The housing industry hopes demand is stirred by the $8,000 tax credit for first-time home buyers included in the Obama administration’s economic stimulus package. However, tighter mortgage lending standards and rising unemployment are working against sellers. The unemployment rate in April climbed to 8.9% from 8.5% during March.
st month, new-home sales were flat in the Midwest and the Northeast. Sales fell 3.8% in the West and climbed 1.9% in the South.The market is bedeviled, however, by foreclosures. Buyers are gobbling distressed property, priced cheaply, and passing up on new homes. This restrains construction, hurting builders as well as the kinds of commerce that feed off new subdivisions and might otherwise emerge — in the form of shopping malls, for instance.
Last Wednesday, the National Association of Realtors reported existing-home sales increased 2.9% to a 4.68 million annual rate. About 45% of the 4.68 million were foreclosures and short sales. The median home price dropped 15.4% to $170,200 from $201,300 in April 2008.

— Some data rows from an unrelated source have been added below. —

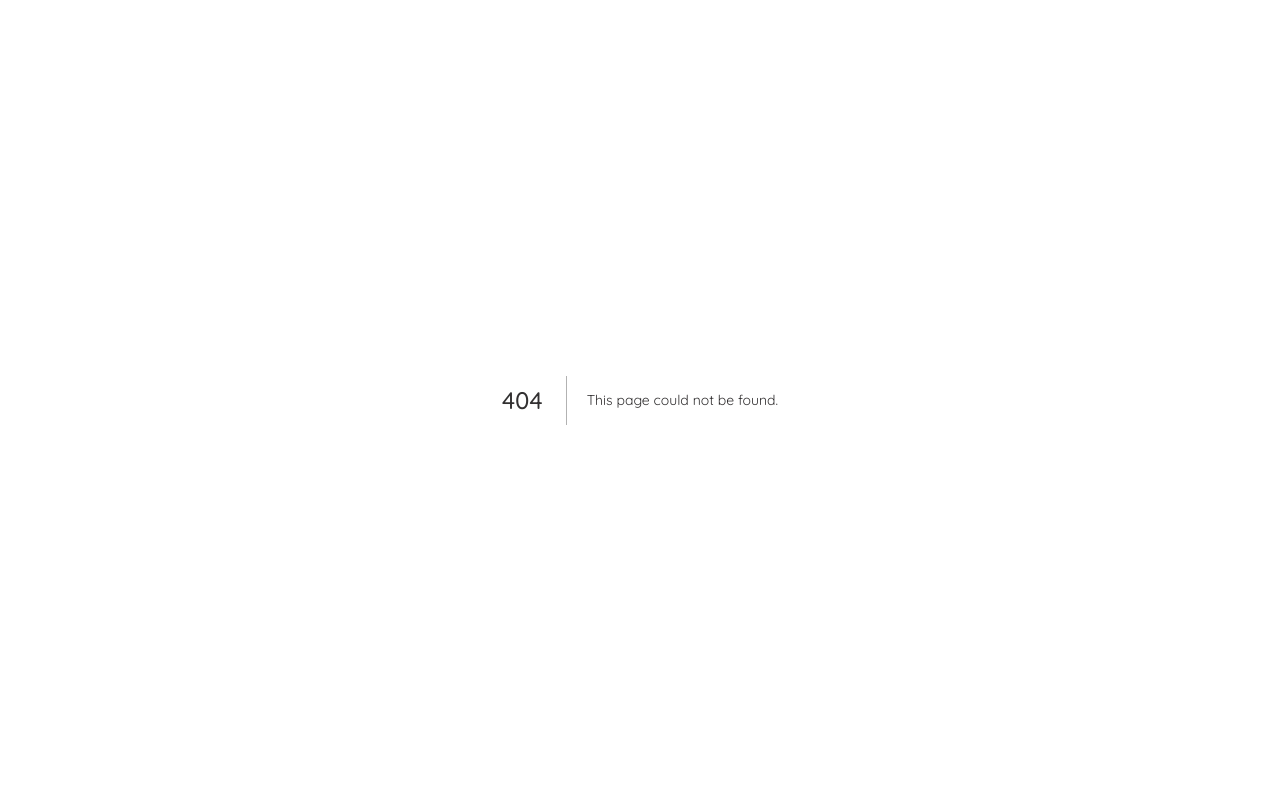
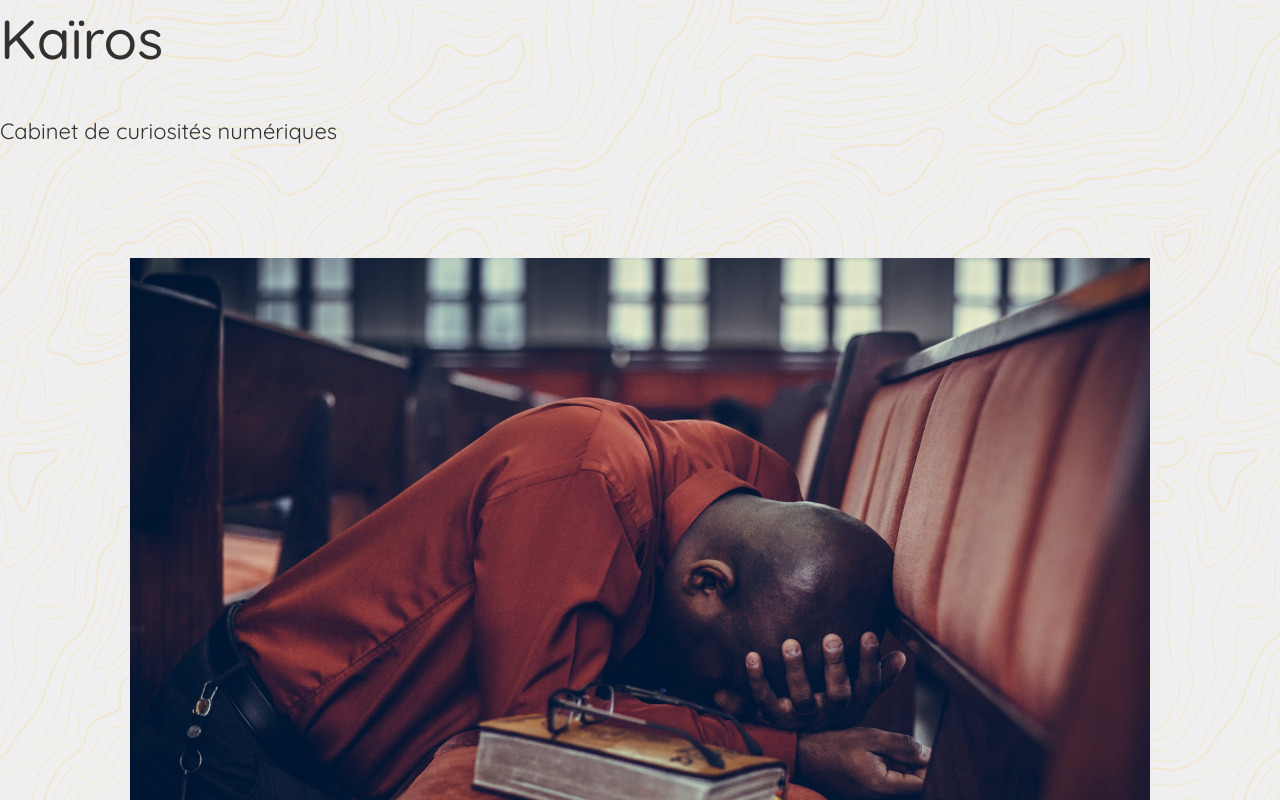
Before and after one commit to kairos666/indie-blog, a Next.js app: page /article/atheisme in a window 1280 px wide. Before the commit this address had no page. Shown: the top 800 px of the page. Built offline with nearby package versions, Linux system fonts and the light colour scheme.

Commit message:
meta tags (generator https://metatags.io/)

```diff
--- a/components/content/PageIllustration.tsx
+++ b/components/content/PageIllustration.tsx
@@ -22,7 +22,7 @@ const PageIllustration:FC<PageIllustrationProps> = ({ children }) => {
     return (
         <figure className={ styles['page-illustration-container'] }>
             { imgNode }
-            { figcaptionNode.length !== 0
+            { figcaptionNode && figcaptionNode.length !== 0
                 ? <figcaption className={ styles['page-illustration-caption'] }>{ figcaptionNode }</figcaption>
                 : null
             }
--- /dev/null
+++ b/pages/article/atheisme.tsx
@@ -0,0 +1,34 @@
+import type { NextPage } from 'next';
+import Head from 'next/head';
+import PageIllustration from '../../components/content/PageIllustration';
+import GenericPageLayout from '../../components/layouts/GenericPageLayouts';
+
+const AtheismCustomArticle: NextPage = () => {
+    return (
+        <>
+            <Head>
+                <title>L'athéisme</title>
+                <meta name="title" content="L'athéisme" />
+                <meta name="description" content="L'athéisme, pourquoi et quand se désigner comme athée ?" />
+                <meta property="og:type" content="website" />
+                <meta property="og:url" content="https://blog.com/article/atheisme" />
+                <meta property="og:title" content="L'athéisme" />
+                <meta property="og:description" content="L'athéisme, pourquoi et quand se désigner comme athée ?" />
+                <meta property="og:image" content="https://blog.com/illustrations/samuel-martins-3U7HcqkIbb4-unsplash.jpg" />
+                <meta property="twitter:card" content="summary_large_image"/>
+                <meta property="twitter:url" content="https://blog.com/article/atheisme"/>
+                <meta property="twitter:title" content="L'athéisme"/>
+                <meta property="twitter:description" content="L'athéisme, pourquoi et quand se désigner comme athée ?"/>
+                <meta property="twitter:image" content="https://blog.com/illustrations/samuel-martins-3U7HcqkIbb4-unsplash.jpg"/>
+            </Head>
+            <GenericPageLayout>
+                <PageIllustration>
+                    <img src="/illustrations/samuel-martins-3U7HcqkIbb4-unsplash.jpg" width="1920" height="1280" />
+                    <p>Photo de <a href="https://unsplash.com/@samuelmartins7" target="_blank" rel="noopener noreferrer">Samuel Martins</a> sur <a href="https://unsplash.com" target="_blank" rel="noopener noreferrer">Unsplash</a></p>
+                </PageIllustration>
+            </GenericPageLayout>
+        </>
+    )
+}
+
+export default AtheismCustomArticle;
```
Also changed, not shown: public/illustrations/samuel-martins-3U7HcqkIbb4-unsplash.jpg (added).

About half of the new foreclosures were in four states: California, Florida, Arizona and Nevada, according to the report. Measuring both old and new defaults, 11 percent of all mortgages in Florida were in foreclosure at the end of the first quarter, the highest in the U.S. In Nevada, it was 7.8 percent, in Arizona, it was 5.6 percent, and in California, it was 5.2 percent. New Jersey’s foreclosure inventory was 4.3 percent, New York was 3 percent, and Massachusetts was 2.8 percent.
It is important to note (once again) that the monthly data is statistical noise at 0.3% with a ±14.5% margin of error; the annual fall of 34% is statistically significant.
The usual headlines got it wrong:
• Bloomberg: New-Home Sales in U.S. Climbed 0.3%
• Marketwatch: Home sales up a paltry 0.3%
• Reuters: US new home sales rose 0.3 percent in April
• Associated Press: April new home sales inch upward• WSJ: New-Home Sales Rise as Prices Tumble
The bottom line… we cannot accurately state (in a statistically significant manner) that home sales went up in April 2009. But, we do know confidently that sales fell (between 23% and 45%) year over year.
But the real question is…have we reached bottom yet in the housing market???